Rating: 5/5

Tuesday, June 26, 2012

Keep Holding On

Keep Holding On
written by Susane Colasanti

This is the YA novel about bullying that the world's been waiting for.  So many books addressing bullying take on a preachy stance, ignoring the realities that this bullying consumes a teen's life with shame, making it so difficult for bullying to be addressed.  Colasanti knows what she's talking about.  We are getting the raw, real story here.  I really love that the reader doesn't have to dig deep to find the morsels of meaning, the depth is all there, laid out, ready to be applied to the bullied lives of actual teens.  I have a lot of things I could say here.  I wish, and don't we all, I could one day have a one-on-one conversation with Colasanti about her books and her life, but for now, I'll revel in knowing that I am not alone, and neither are you.  The one adjustment I would have loved would have been either a sequel or an expansion of the story beyond the ending, because as with most endings, the ending was just a beginning.  Unlike many of those beginnings, though, it's one that's rarely written about, and if there's anyone I'd like to see writing that unwritten story, it's SC.
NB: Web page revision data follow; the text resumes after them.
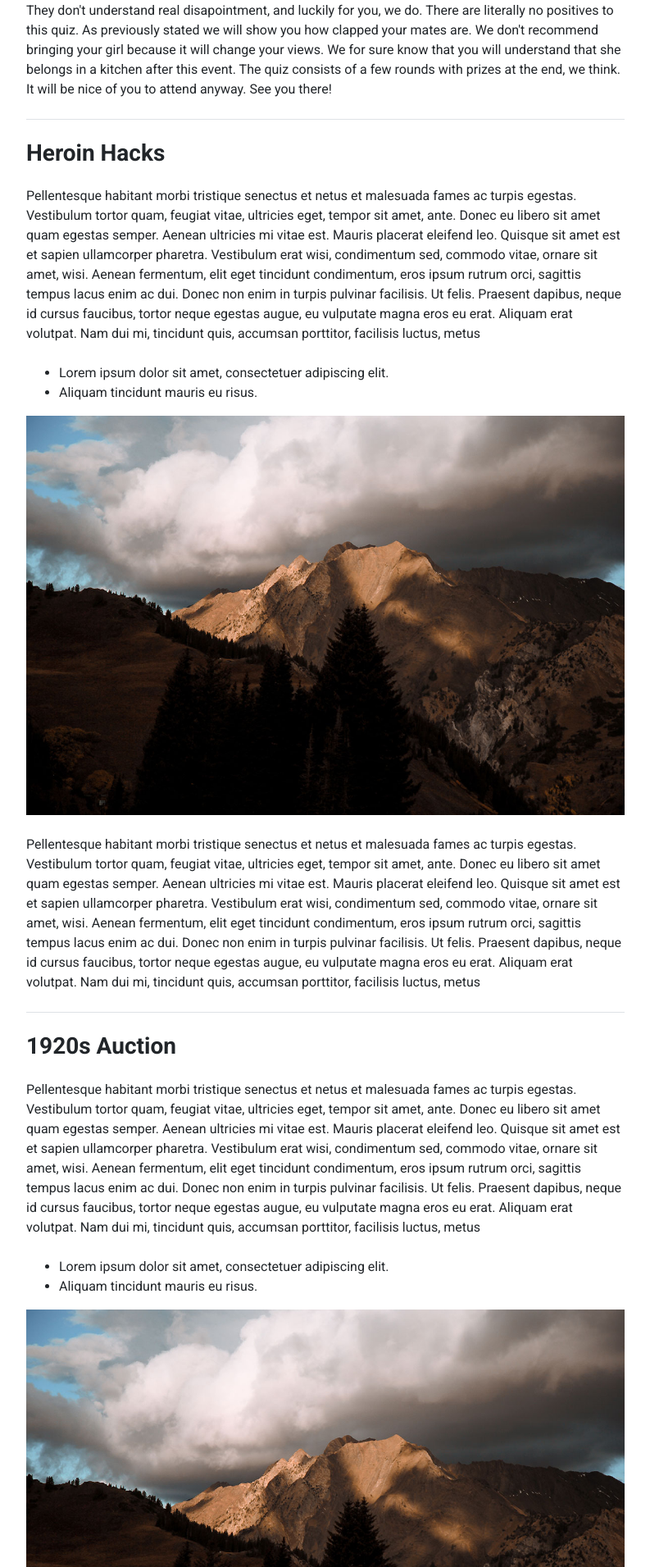
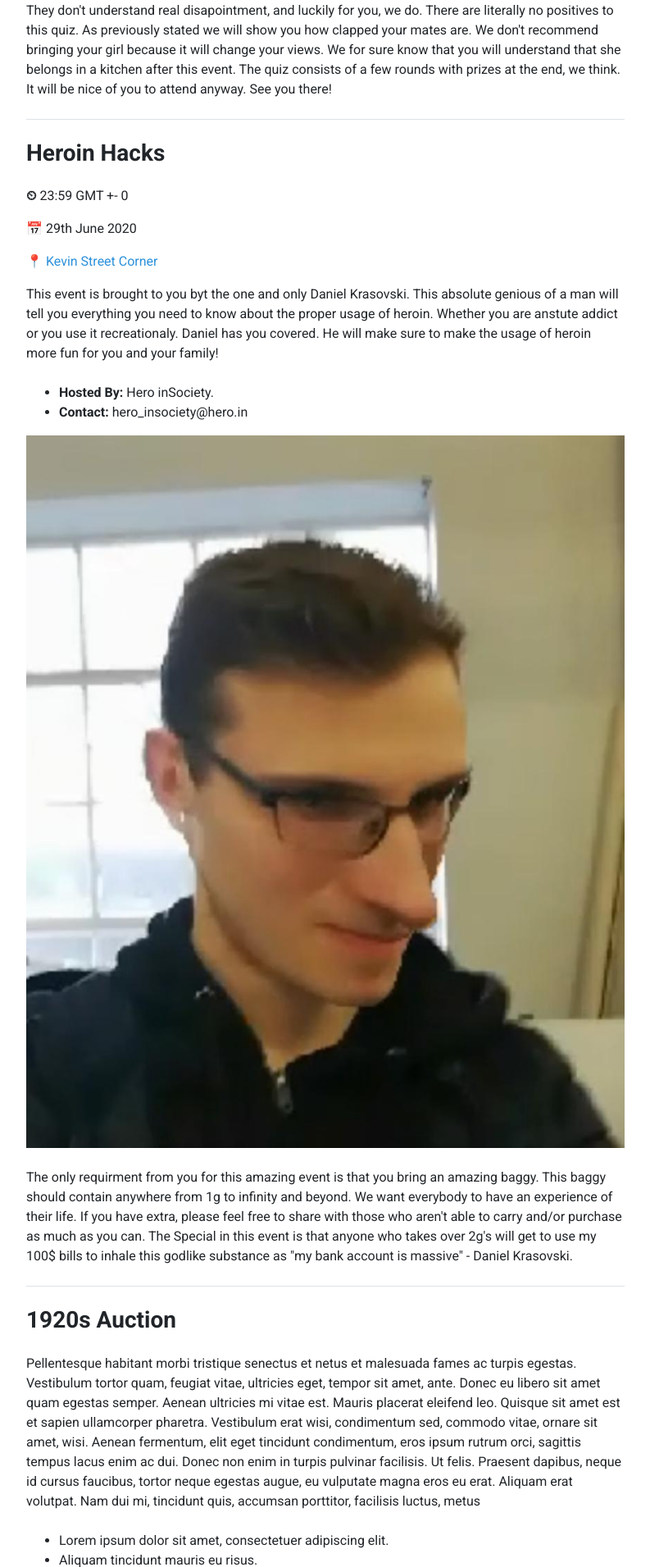
Before and after one commit to MaxZah123/Global-Software-2-Website, a Django app: template websiteproj/templates/Events.html in a window 1280 px wide. Shown: the part 4290-6201 px from the top of the page at 82% size, without its empty margins (53-846 px from the left). Run offline with Django 3.2, Linux system fonts and the light colour scheme; the template is opened without the code that fills it, so the values that code supplies are empty; some libraries are stand-ins or nearby versions.

Commit message:
Events 6
4th Event has been added.

```diff
--- a/websiteproj/templates/Events.html
+++ b/websiteproj/templates/Events.html
@@ -135,12 +135,15 @@
             <p>The Quiz event that is comingon the 22nd June is going to be a blast! Forget about the Games Society. They don't understand real disapointment, and luckily for you, we do. There are literally no positives to this quiz. As previously stated we will show you how clapped your mates are. We don't recommend bringing your girl because it will change your views. We for sure know that you will understand that she belongs in a kitchen after this event. The quiz consists of a few rounds with prizes at the end, we think. It will be nice of you to attend anyway. See you there!<p>
             <div class="border-bottom my-4"></div>
 			<a id="heroin_hacks_link"><h3 class="mb-4">Heroin Hacks</h3></a>
-            <p class="mb-4">Pellentesque habitant morbi tristique senectus et netus et malesuada fames ac turpis egestas. Vestibulum tortor quam, feugiat vitae, ultricies eget, tempor sit amet, ante. Donec eu libero sit amet quam egestas semper. Aenean ultricies mi vitae est. Mauris placerat eleifend leo. Quisque sit amet est et sapien ullamcorper pharetra. Vestibulum erat wisi, condimentum sed, commodo vitae, ornare sit amet, wisi. Aenean fermentum, elit eget tincidunt condimentum, eros ipsum rutrum orci, sagittis tempus lacus enim ac dui. Donec non enim in turpis pulvinar facilisis. Ut felis. Praesent dapibus, neque id cursus faucibus, tortor neque egestas augue, eu vulputate magna eros eu erat. Aliquam erat volutpat. Nam dui mi, tincidunt quis, accumsan porttitor, facilisis luctus, metus</p>
+            <p><strong>⏲</strong> 23:59 GMT +- 0</p>
+				<p><strong>📅</strong> 29th June 2020</p>
+				<p><strong>📍 </strong><a href="https://www.google.com/maps/place/TU+Dublin+Kevin+Street/@53.3377649,-6.2684121,18.7z/data=!4m8!1m2!2m1!1sst+kevin+street!3m4!1s0x48670c2089d84a1d:0x6e1d03e3d62489ae!8m2!3d53.3371436!4d-6.2682366" target="_blank">Kevin Street Corner</p></a>
+            <p class="mb-4">This event is brought to you byt the one and only Daniel Krasovski. This absolute genious of a man will tell you everything you need to know about the proper usage of heroin. Whether you are anstute addict or you use it recreationaly. Daniel has you covered. He will make sure to make the usage of heroin more fun for you and your family!</p>
             <ul>
-              <li>Lorem ipsum dolor sit amet, consectetuer adipiscing elit.</li>
-              <li>Aliquam tincidunt mauris eu risus.</li>
-            </ul><img src="{%static 'img/blog1.jpg' %}" alt="Example blog post alt" class="img-fluid mb-4">
-            <p>Pellentesque habitant morbi tristique senectus et netus et malesuada fames ac turpis egestas. Vestibulum tortor quam, feugiat vitae, ultricies eget, tempor sit amet, ante. Donec eu libero sit amet quam egestas semper. Aenean ultricies mi vitae est. Mauris placerat eleifend leo. Quisque sit amet est et sapien ullamcorper pharetra. Vestibulum erat wisi, condimentum sed, commodo vitae, ornare sit amet, wisi. Aenean fermentum, elit eget tincidunt condimentum, eros ipsum rutrum orci, sagittis tempus lacus enim ac dui. Donec non enim in turpis pulvinar facilisis. Ut felis. Praesent dapibus, neque id cursus faucibus, tortor neque egestas augue, eu vulputate magna eros eu erat. Aliquam erat volutpat. Nam dui mi, tincidunt quis, accumsan porttitor, facilisis luctus, metus</p>
+              <li><strong>Hosted By: </strong> Hero  inSociety.</li>
+              <li><strong>Contact:</strong> hero_insociety@hero.in</li>
+            </ul><img src="{%static 'img/danose.jpg' %}" alt="Quiz" class="img-fluid mb-4">
+            <p>The only requirment from you for this amazing event is that you bring an amazing baggy. This baggy should contain anywhere from 1g to infinity and beyond. We want everybody to have an experience of their life. If you have extra, please feel free to share with those who aren't able to carry and/or purchase as much as you can. The Special in this event is that anyone who takes over 2g's will get to use my 100$ bills to inhale this godlike substance as "my bank account is massive" - Daniel Krasovski.<p>
             <div class="border-bottom my-4"></div>
 			<a id="1920s_auction_link"><h3 class="mb-4">1920s Auction</h3></a>
             <p class="mb-4">Pellentesque habitant morbi tristique senectus et netus et malesuada fames ac turpis egestas. Vestibulum tortor quam, feugiat vitae, ultricies eget, tempor sit amet, ante. Donec eu libero sit amet quam egestas semper. Aenean ultricies mi vitae est. Mauris placerat eleifend leo. Quisque sit amet est et sapien ullamcorper pharetra. Vestibulum erat wisi, condimentum sed, commodo vitae, ornare sit amet, wisi. Aenean fermentum, elit eget tincidunt condimentum, eros ipsum rutrum orci, sagittis tempus lacus enim ac dui. Donec non enim in turpis pulvinar facilisis. Ut felis. Praesent dapibus, neque id cursus faucibus, tortor neque egestas augue, eu vulputate magna eros eu erat. Aliquam erat volutpat. Nam dui mi, tincidunt quis, accumsan porttitor, facilisis luctus, metus</p>
```
Also changed, not shown: websiteproj/static/img/danose.jpg (added).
Thursday, June 21, 2012

The Dreamhunter Duet

written by Elizabeth Knox

I wasn't expecting to love this book as much as I did.  I thought it would be just another one of those fantasy novels written by a wanna-be fantasy writer, full of weird names with too many consonants and desperate clumsy attempts at world-building.  Wow, was I in for a surprise.  Yes, there are new names and you're immersed in a totally new world, but you're learning right beside the main character, rather than being plunged into a pre-existing confusing universe.  The novel explores a subject not explored much in YA books (with the possible exception of Lisa McMann's Wake series), the world of dreams.  There are some passages that drag a bit, but once the story gets going, you are immersed in an intricately developed universe where dreams are the basis for society's continued productivity.  All of the questions, the set-up, everything is addressed and if it isn't resolved in this novel, it is rapidly picked up in its sequel.  You are going to want to have the second book handy as you finish the first.

Rating: 5/5
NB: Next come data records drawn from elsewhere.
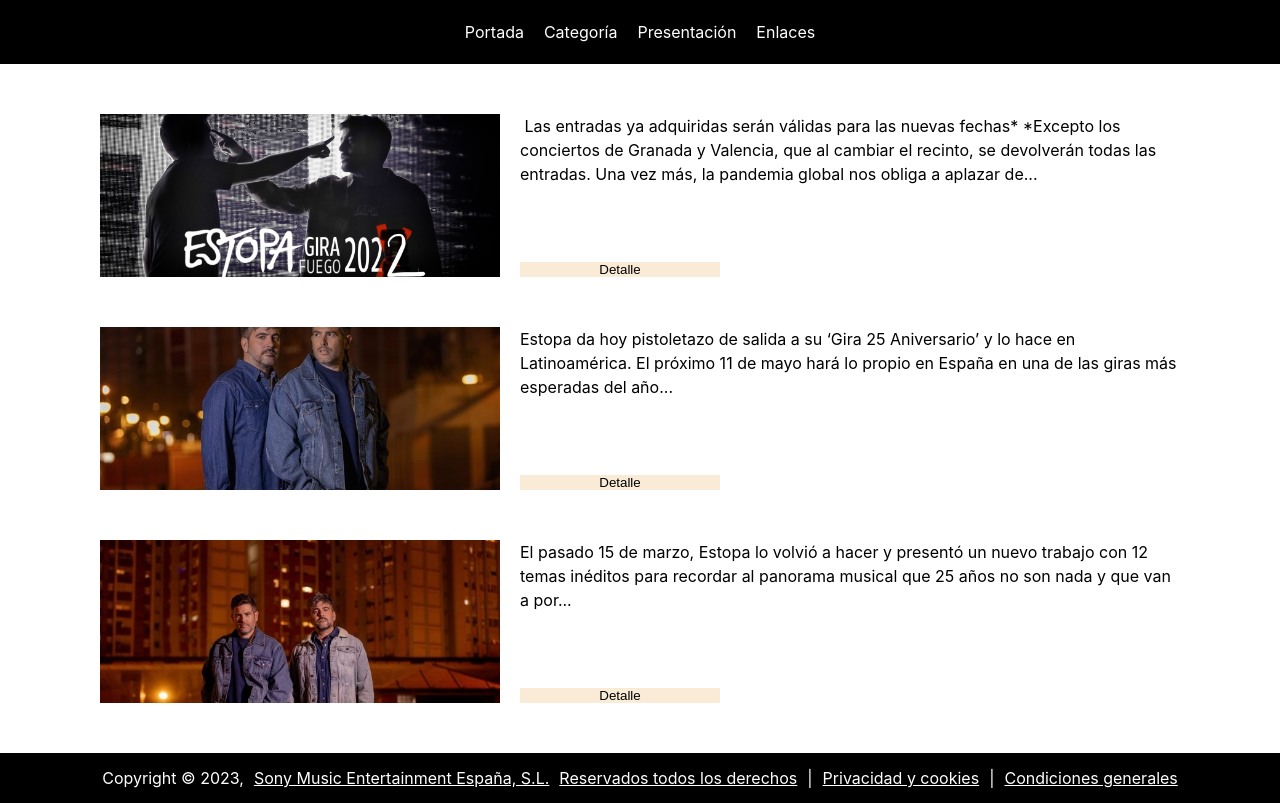
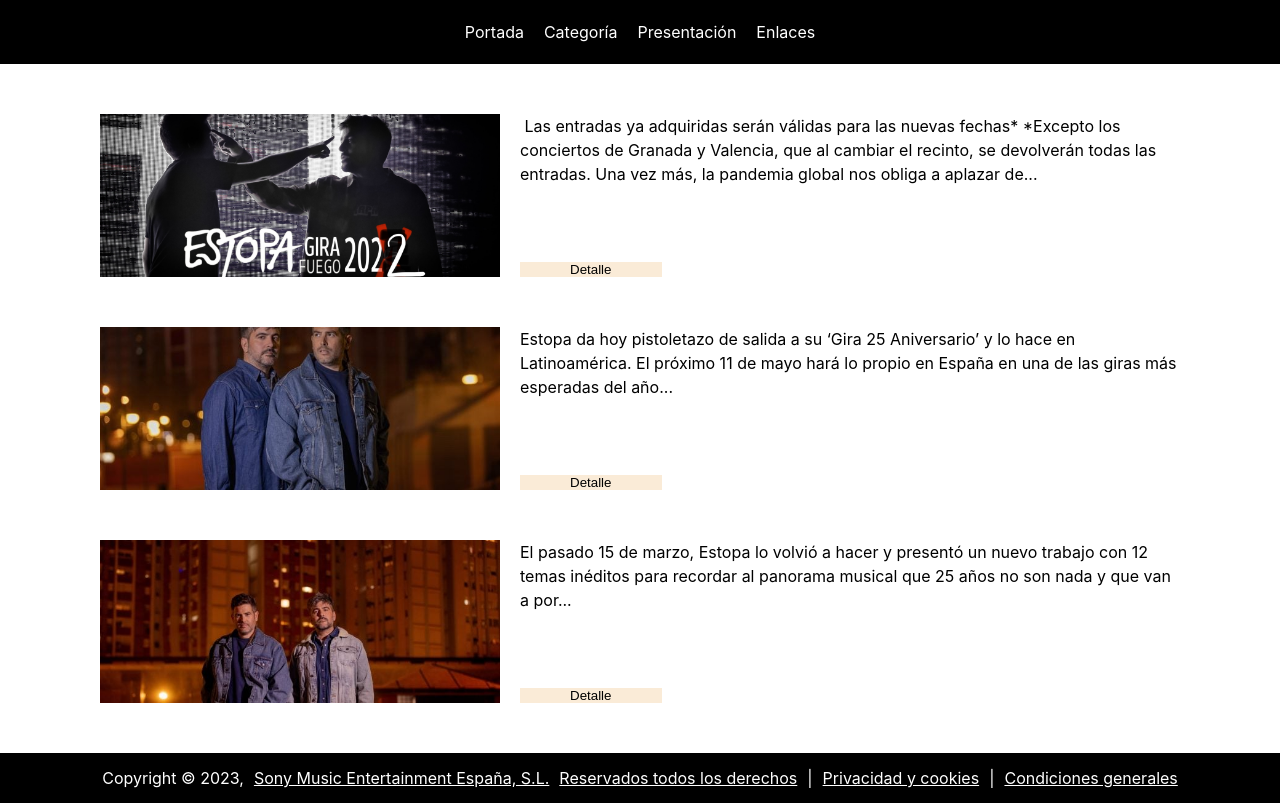
Before and after one commit to pakitof/pec2-html-css-I, a website built with Parcel: page src/categoria.html in a window 1280 px wide. Built offline with nearby package versions, Linux system fonts and the light colour scheme.

Commit message:
Corrigiendo error en articulo-btn, que al hacer click no funcionaba correctamente

```diff
--- a/src/assets/styles/layouts/_article.scss
+++ b/src/assets/styles/layouts/_article.scss
@@ -24,10 +24,10 @@
   display: flex;
   flex-direction: column;
   justify-content: space-between;
+  align-items: flex-start;
 }
 
 .articulo-btn {
-  width: 200px;
   border: none;
   background-color: antiquewhite;
 
@@ -58,4 +58,5 @@
 .articulo-enlace {
     color: rgb(0, 0, 0);
     text-decoration: none;
+    padding: 5px 50px;
 }
```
written by Elizabeth Knox

Starting things off to tie up loose ends left by the predecessor, Dreamquake takes the characters we grew to know and love and intensifies everything.  Now that the universe has been set up, the characters and story can fully be explored.  We get to know more of the 'why' behind the world, since the 'what' has been answered.  The characters really grow into their own skins through the course of the story, getting more and more comfortable with who they are and where they fit.  This could have been a trilogy.  This could have been one of those lengthy sci-fi series, dragged out into dozens and dozens of volumes.  Instead, Knox builds a world and wraps a story up in two books, but fits decades of mythology in such a compact duet.  The story may take place in an alternate world, but the undertones resonate with contemporary readers, and the plot's intricate twists and turns will take each and every one who sticks it out for the ride of their lives.  I have not seen a world as well-developed in a YA novel since Harry Potter and The Hunger Games, and it's truly a pity that this series isn't as well-known as it should be.  What a story.  Bravo, Elizabeth Knox, you really know what you're doing.

Rating: 5/5